In the new film version of Émile Zola’s "Thérèse Raquin" called In Secret, Lange is the scheming matriarch in a single parent home in 19th century Paris who ill-advisedly locks her son and niece together in a passionless marriage. And as fans of the show know, Lange makes a very good schemer.

Julie Denesha / KCUR

Many ballets often depend on the concept of tension, whether in the muscles of the dancers or the story itself. That may be even more evident in the Kansas City Ballet's production of Dracula, opening this Friday.

In bringing the iconic character to the stage, the company is venturing to its dark side with a production that is the first in the Ballet's history to come with parental discretion advised. 

Sony Pictures Classics

At the 84th Academy Awards in February 2012, the worlds of director Asghar Farhadi and actress Bérénice Bejo were serendipitously in synch. He won the Oscar for best foreign language film for Iran's A Separation, and she was nominated for The Artist, which went on to win Best Picture. Now their careers thrillingly converge in his extraordinary follow-up film The Past.

J. Robert Schraeder / Courtesy the Coterie Theatre

For more than three centuries, Salem, Mass., has been linked to the infamous witch trials. In 1692, at least 20 men and women died after being convicted of witchcraft; it was then considered a crime punishable by death. Hundreds more faced accusations.

A new production at the Coterie Theatre, Afflicted: Daughters of Salem, provides the story behind the girls — the accusers, who started it all.

Afflicted is written by Laurie Brooks, a longtime Coterie collaborator. She says the play is "not easy. It’s subtle, it’s complex. It's about relationships."

Weinstein Company

If done well, movies about dysfunctional families are able to elegantly dance that fine line between humor and pain. Terms of Endearment succeeded at finding that balance, as does the film adaptation of Tracy Letts's Pulitzer Prize-winning play August: Osage County, where an unplanned death reopens life-long yet still festering wounds. The Weston clan of Osage County, Okla., must have a family tree that looks like a weeping willow. It is headed up by Beverly (Sam Shepard), a college lecturer and occasional poet, and his poly-addicted wife, Violet (Meryl Streep), who personifies how pills came to be known as mother’s little helpers. Of their three grown daughters, only Ivy (Julianne Nicholson) has stuck close to home; Barbara (Julia Roberts) and Karen (Juliette Lewis) long ago picked up stakes for relationships by turn strained or serially monogamous.

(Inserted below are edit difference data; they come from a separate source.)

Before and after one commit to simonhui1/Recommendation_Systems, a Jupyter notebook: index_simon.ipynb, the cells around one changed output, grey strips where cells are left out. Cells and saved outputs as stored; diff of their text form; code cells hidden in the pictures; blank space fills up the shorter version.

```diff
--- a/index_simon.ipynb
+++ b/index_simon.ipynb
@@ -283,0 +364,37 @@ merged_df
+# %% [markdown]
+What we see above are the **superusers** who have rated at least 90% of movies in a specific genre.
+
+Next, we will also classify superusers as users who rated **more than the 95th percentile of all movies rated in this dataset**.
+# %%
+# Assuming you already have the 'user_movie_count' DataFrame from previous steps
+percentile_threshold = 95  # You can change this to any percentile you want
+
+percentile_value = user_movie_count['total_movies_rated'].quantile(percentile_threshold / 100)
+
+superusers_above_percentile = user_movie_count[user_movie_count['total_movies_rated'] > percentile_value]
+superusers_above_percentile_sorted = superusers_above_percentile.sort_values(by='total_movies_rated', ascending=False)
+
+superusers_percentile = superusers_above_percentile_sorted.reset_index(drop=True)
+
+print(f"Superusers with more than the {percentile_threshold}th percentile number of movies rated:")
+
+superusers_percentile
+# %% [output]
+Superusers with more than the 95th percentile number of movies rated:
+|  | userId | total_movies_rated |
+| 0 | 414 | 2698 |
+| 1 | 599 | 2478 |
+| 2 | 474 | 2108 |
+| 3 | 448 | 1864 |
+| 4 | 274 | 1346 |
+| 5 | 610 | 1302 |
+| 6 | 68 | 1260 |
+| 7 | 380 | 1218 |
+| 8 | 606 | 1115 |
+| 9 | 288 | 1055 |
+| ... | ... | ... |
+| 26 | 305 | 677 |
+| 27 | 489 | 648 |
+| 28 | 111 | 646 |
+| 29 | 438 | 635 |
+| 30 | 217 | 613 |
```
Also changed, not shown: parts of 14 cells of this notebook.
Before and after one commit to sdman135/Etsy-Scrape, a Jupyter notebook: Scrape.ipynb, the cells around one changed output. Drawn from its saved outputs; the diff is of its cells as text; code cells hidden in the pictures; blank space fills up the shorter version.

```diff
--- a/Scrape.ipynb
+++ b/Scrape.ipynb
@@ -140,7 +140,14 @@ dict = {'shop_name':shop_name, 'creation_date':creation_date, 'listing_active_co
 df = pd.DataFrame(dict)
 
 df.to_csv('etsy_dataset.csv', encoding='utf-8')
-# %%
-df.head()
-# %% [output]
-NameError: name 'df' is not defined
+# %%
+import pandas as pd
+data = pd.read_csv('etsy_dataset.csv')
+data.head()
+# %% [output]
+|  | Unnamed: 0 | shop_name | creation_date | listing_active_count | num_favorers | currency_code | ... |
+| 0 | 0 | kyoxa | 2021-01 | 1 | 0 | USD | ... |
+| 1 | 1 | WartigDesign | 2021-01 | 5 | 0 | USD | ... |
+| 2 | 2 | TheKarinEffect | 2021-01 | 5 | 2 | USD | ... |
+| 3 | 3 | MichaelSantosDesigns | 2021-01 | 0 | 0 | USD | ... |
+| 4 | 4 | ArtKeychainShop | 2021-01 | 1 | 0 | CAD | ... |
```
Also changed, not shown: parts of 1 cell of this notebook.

Courtesy of Janus Films

Throughout Paolo Sorrentino’s exuberant and strange film The Great Beauty,  a 65-year-old writer whose only hit novel was published 40 years prior struggles with his own reputation and mortality, as well as that of his beloved Rome, Italy. According to Jep Gambardella (Toni Servillo) and his jaded circle of friends, Rome is over and done – finito. As one of his friends says, the only decent people left in Rome are the tourists.

Allison Michael Orenstein

On the basis of Sini Anderson's enlightening and electric documentary The Punk Singer, many will come to consider its subject, Kathleen Hanna, one of the most influential musicians they've never heard of. But they can't walk away forgetting her.

The documentary Oscar-winning filmmaker Alex Gibney started to make in 2009 about Lance Armstrong ended up being something else entirely. Called The Armstrong Lie, the film contains footage that was shot as recently as May 2013, including the minutes following Armstrong’s confessional but smug and non-contrite interview with Oprah Winfrey.

courtesy of The Living Room

It's the dream of playwrights everywhere to see their words make the leap from the page to the stage. The Crossroads venue known as The Living Room is currently helping young writers build that bridge with a project called The Writer's Den.

Widening the spotlight

Cynthia Levin / Unicorn Theatre

This week, the Unicorn Theatre opens the play Clybourne Park, which has the distinction of winning the 2012 Tony Award for Best Play and the Pulitzer Prize. Its two acts take place in the same house 50 years apart, and examine with equal humor and drama all the varying shades within the phrase, "There goes the neighborhood."

A house divided